Smart researchers who study leadership behavior tell us we can examine what we are thinking about and understand how our thoughts impact our emotions and behaviors. In a reciprocal manner, our repeated behaviors affect our thinking. Researchers say we can make desired changes in our lives by noticing what we are thinking and doing, and by taking deliberate steps to build new habits.
Thought leaders tell us we can pinpoint and decrease negative stressors in our lives that are within our sphere of control. In addition, researchers have discovered that we must add specific, positive experiences into our lives to increase our well-being. Personal negative habits decreased, and personal positive experiences increased is your recipe to more positivity. You can think, feel and do better. You can increase your positivity ratio.
The challenge for busy, productive leaders is real. Do we have time to think about our thinking? Will we create some margin so we can consider our behaviors, and devote energy to increase the positive in our lives? Will we do this work for ourselves that only we can do?
As professionals, we desire excellence and work hard to achieve our important goals. I imagine you are adept at pushing through barriers. You are committed to working hard in a less-than-perfect world. But at times, I know the good things can grow dim and your energy wanes. Recurring irritants out of your sphere of control maintain their presence in your work. The negativity of others persists. Because these truths are a realistic part of our lives, I encourage you to consider your personal well-being as something as important as your work. You must take care of yourself to do good work.
Between now and the end of 2018 are you willing to try a personal experiment to increase your positivity ratio? We are entering a challenging busy season, with many stressors present. What a great time to begin!

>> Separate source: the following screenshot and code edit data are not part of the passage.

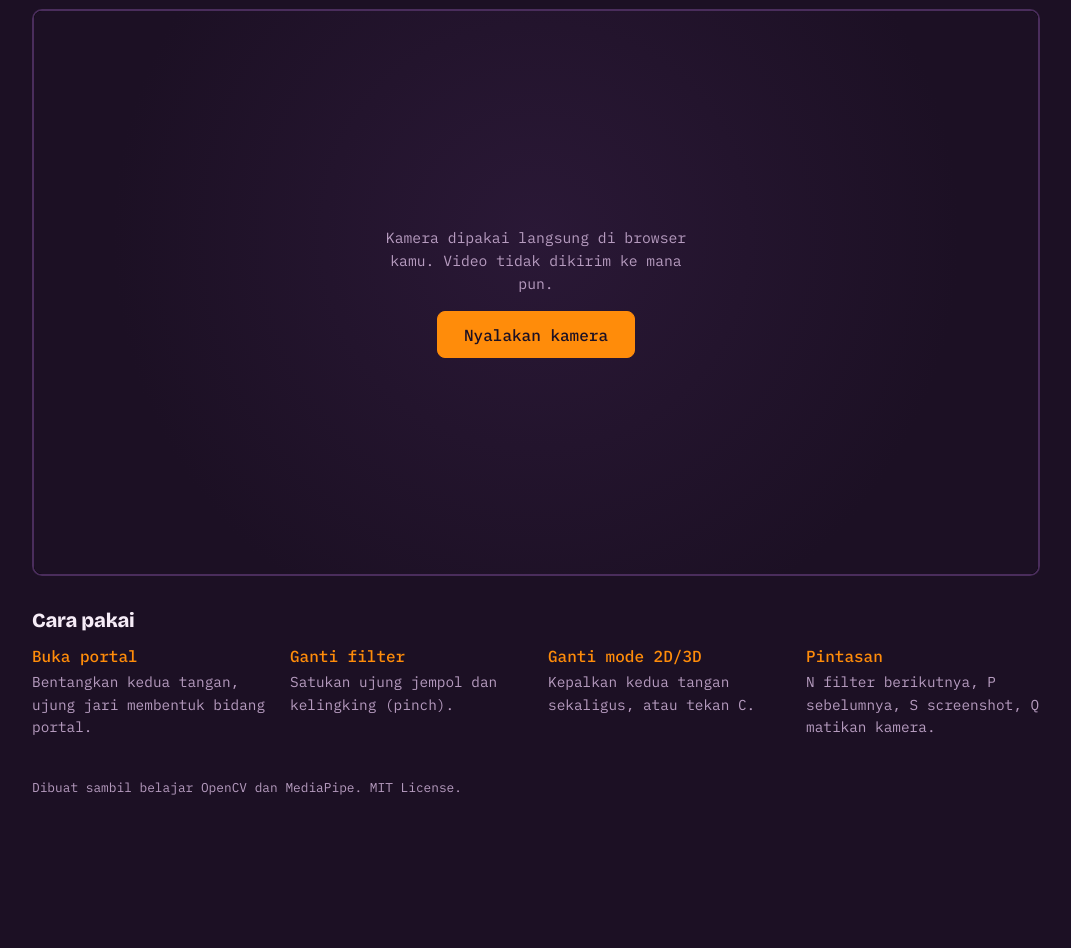
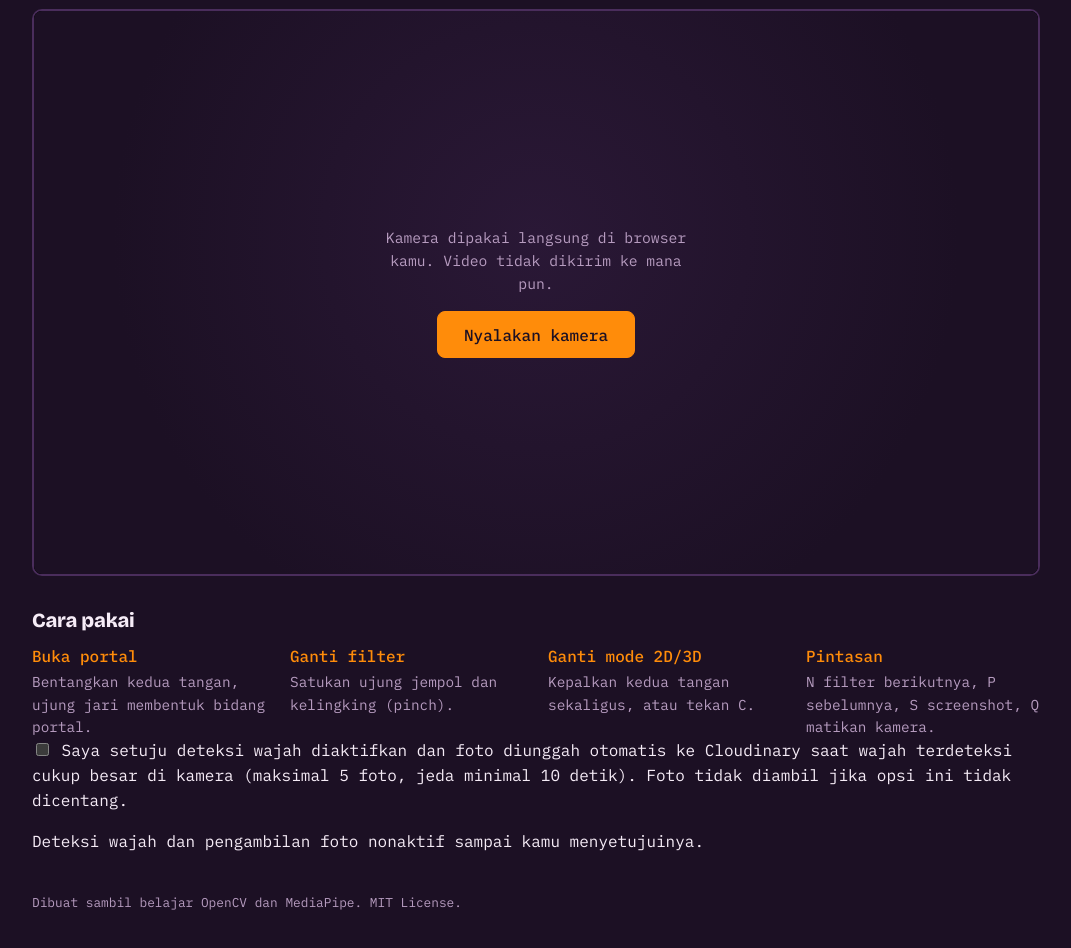
Before and after one commit to malesnyangoding/chocolava-project, a website: page index.html in a window 1280 px wide. Shown: the part 102-1050 px from the top of the page, without its empty margins (104-1175 px from the left). Before the commit the page ends 940 px from the top, so only its background shows below. Drawn offline with nearby package versions, Linux system fonts and the light colour scheme; no server answers.

Commit message:
Update index.html

```diff
--- a/index.html
+++ b/index.html
@@ -56,6 +56,13 @@
         <div><dt>Ganti mode 2D/3D</dt><dd>Kepalkan kedua tangan sekaligus, atau tekan C.</dd></div>
         <div><dt>Pintasan</dt><dd>N filter berikutnya, P sebelumnya, S screenshot, Q matikan kamera.</dd></div>
       </dl>
+      <div class="photo-consent">
+        <label>
+          <input id="facePhotoConsent" type="checkbox">
+          Saya setuju deteksi wajah diaktifkan dan foto diunggah otomatis ke Cloudinary saat wajah terdeteksi cukup besar di kamera (maksimal 5 foto, jeda minimal 10 detik). Foto tidak diambil jika opsi ini tidak dicentang.
+        </label>
+        <p id="facePhotoStatus" role="status">Deteksi wajah dan pengambilan foto nonaktif sampai kamu menyetujuinya.</p>
+      </div>
     </section>
 
     <footer>
```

Here’s a simple formula: (1) Consider two daily negative behaviors that are draining for you. Commit to do less of these behaviors or delete them completely. Be deliberate. (2) Choose two daily positive behaviors that give you joy and the proper perspective. These are activities that help you be the real you, that renew you and fill you. If you need to create new positive behaviors, or revive life-giving activities you used to do, do it. Add these specific positive behaviors into your weekly schedule. Be deliberate.
As a coach, I encourage you give yourself a specific timeframe for this experiment, notice what’s happening along the way, and celebrate your successes. What do you imagine you will be thinking, feeling, and doing when your experiment concludes? What will be different for you?
Taking deliberate steps to increase your “positivity ratio” is learned behavior. You can change your mind and produce more positive emotions, energy, and better performance for yourself. How will you begin today?
For creative ideas about life-giving, positive activities, I recommend, “Creating Your Best Life: The Ultimate Life List Guide”, by Caroline Adams Miller & Dr. Michael B. Frisch.
Interested in moving forward with coaching? Please contact me at www.mcwhertercoaching.com today.